Men who get plenty of aerobic exercise may delay the onset of age-related high cholesterol, potentially lowering their risk for heart disease, a new study suggests.
Researchers followed thousands of men over several decades, periodically drawing blood to test their cholesterol and then making them run on treadmills to measure their cardiorespiratory fitness.
Men who could run longer and faster - signs that their bodies more easily deliver oxygen to muscles - also had lower cholesterol.
"The benefits of physical fitness in improving cholesterol levels are greatest in young to middle-age adults and tend to decrease gradually with older age," said Dr. Usman Baber, a cardiovascular researcher at the Icahn School of Medicine at Mount Sinai in New York City.
"These findings should reinforce the importance of young to middle-age men incorporating regular aerobic exercise as part of a healthy lifestyle," Baber, co-author of an editorial accompanying the study in the Journal of the American College of Cardiology, said in an email to Reuters Health.
To understand the link between fitness and cholesterol levels, researchers studied data collected for 11,418 men between 1970 and 2006 at a clinic in Dallas. Most participants were white, college-educated and relatively well off financially.
Men were excluded from the analysis if they had a history of heart attack, stroke or cancer at any point during the study period, or if they reported having elevated cholesterol or triglycerides during clinic visits.
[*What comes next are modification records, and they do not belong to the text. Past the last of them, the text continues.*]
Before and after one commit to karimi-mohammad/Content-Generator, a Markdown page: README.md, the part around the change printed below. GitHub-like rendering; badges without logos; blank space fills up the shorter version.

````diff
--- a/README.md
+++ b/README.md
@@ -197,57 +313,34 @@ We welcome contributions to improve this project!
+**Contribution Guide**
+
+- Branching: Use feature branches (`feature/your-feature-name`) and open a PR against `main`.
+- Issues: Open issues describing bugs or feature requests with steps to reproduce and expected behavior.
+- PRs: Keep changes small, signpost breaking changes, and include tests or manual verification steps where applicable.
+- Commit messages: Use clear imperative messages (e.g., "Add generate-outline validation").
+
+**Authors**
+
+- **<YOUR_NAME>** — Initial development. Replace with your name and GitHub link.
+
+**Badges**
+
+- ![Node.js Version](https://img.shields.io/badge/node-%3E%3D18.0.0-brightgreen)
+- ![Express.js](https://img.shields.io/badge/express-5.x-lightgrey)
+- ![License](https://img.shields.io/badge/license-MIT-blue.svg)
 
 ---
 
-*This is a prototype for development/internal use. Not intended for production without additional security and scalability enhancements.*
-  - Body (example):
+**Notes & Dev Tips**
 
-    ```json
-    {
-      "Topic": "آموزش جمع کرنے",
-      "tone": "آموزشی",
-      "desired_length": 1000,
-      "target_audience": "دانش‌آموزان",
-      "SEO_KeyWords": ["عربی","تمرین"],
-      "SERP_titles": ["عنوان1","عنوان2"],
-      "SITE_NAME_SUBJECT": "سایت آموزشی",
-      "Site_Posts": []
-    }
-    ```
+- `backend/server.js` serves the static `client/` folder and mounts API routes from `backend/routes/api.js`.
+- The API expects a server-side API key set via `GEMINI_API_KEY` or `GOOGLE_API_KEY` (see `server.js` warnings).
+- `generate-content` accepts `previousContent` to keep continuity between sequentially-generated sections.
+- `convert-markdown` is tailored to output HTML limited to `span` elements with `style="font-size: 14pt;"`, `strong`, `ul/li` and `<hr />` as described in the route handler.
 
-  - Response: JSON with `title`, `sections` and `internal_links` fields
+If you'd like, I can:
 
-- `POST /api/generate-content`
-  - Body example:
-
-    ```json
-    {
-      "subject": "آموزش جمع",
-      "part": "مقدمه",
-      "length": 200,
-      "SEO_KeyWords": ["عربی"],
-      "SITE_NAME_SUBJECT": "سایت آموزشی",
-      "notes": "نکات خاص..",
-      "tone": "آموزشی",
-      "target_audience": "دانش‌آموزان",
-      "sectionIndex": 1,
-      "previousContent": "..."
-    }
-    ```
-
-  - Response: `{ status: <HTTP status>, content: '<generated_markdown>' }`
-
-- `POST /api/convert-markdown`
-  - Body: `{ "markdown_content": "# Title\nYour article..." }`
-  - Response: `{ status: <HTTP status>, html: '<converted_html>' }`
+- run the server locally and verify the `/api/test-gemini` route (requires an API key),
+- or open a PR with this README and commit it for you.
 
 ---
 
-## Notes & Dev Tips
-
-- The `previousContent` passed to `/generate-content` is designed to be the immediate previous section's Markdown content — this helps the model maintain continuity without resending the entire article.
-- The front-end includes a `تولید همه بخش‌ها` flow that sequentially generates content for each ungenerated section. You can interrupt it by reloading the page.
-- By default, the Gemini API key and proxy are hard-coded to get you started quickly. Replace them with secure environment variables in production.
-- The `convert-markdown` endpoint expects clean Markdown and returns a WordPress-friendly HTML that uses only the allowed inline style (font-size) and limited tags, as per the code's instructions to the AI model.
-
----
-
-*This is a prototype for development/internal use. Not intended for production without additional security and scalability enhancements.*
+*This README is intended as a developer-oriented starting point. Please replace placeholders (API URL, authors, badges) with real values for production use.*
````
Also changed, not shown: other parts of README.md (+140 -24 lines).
On average, each man had at least three exams testing cholesterol and fitness levels.
The better men did on fitness tests, the more likely they were to have lower total cholesterol, as well as lower levels of what's known as low-density lipoprotein (LDL), the bad kind of cholesterol that builds up in blood vessels and can lead to atherosclerosis, blood clots and heart attacks.
Fitter men also had higher levels of so-called high-density lipoprotein (HDL), the good cholesterol that helps purge the bloodstream of LDL.
Men with higher cardiorespiratory fitness levels had better cholesterol profiles than less fit men from their early 20s until at least their early 60s, though the difference diminished with older age.
At the same time, men with lower fitness levels reached abnormal cholesterol levels before age 40.
One limitation of the study is that it lacked data on cholesterol-lowering medications and didn't track changes in eating habits that might impact cholesterol, the researchers acknowledge. There was also limited data for the oldest men in the study.
Even so, the current study adds to a growing body of evidence supporting the benefits of lifelong physical activity in preventing diseases that tend to develop with age, said Dr. Paola Boffetta, a researcher at the Icahn School of Medicine at Mount Sinai and co-author of the editorial.
"There is very strong evidence that being active is beneficial throughout life not only for cardiovascular disease but for a very large number of chronic diseases and for osteoporosis and fractures," Boffetta told Reuters Health.
To achieve the fitness levels necessary to ward off age-related high cholesterol, men should get 150 minutes a week of moderate activity or 75 minutes of vigorous activity, said study co-author Dr. Xuemei Sui, a researcher in exercise science at the Arnold School of Public Health at the University of South Carolina.
These activities might include walking, running, swimming or cycling.
"It does not matter how old men are when they exercise; they can benefit at any stage," Sui said in an email. "Of course, the younger they start exercise, the later the onset of high cholesterol, especially before 60 years old when cholesterol tends to increase with aging."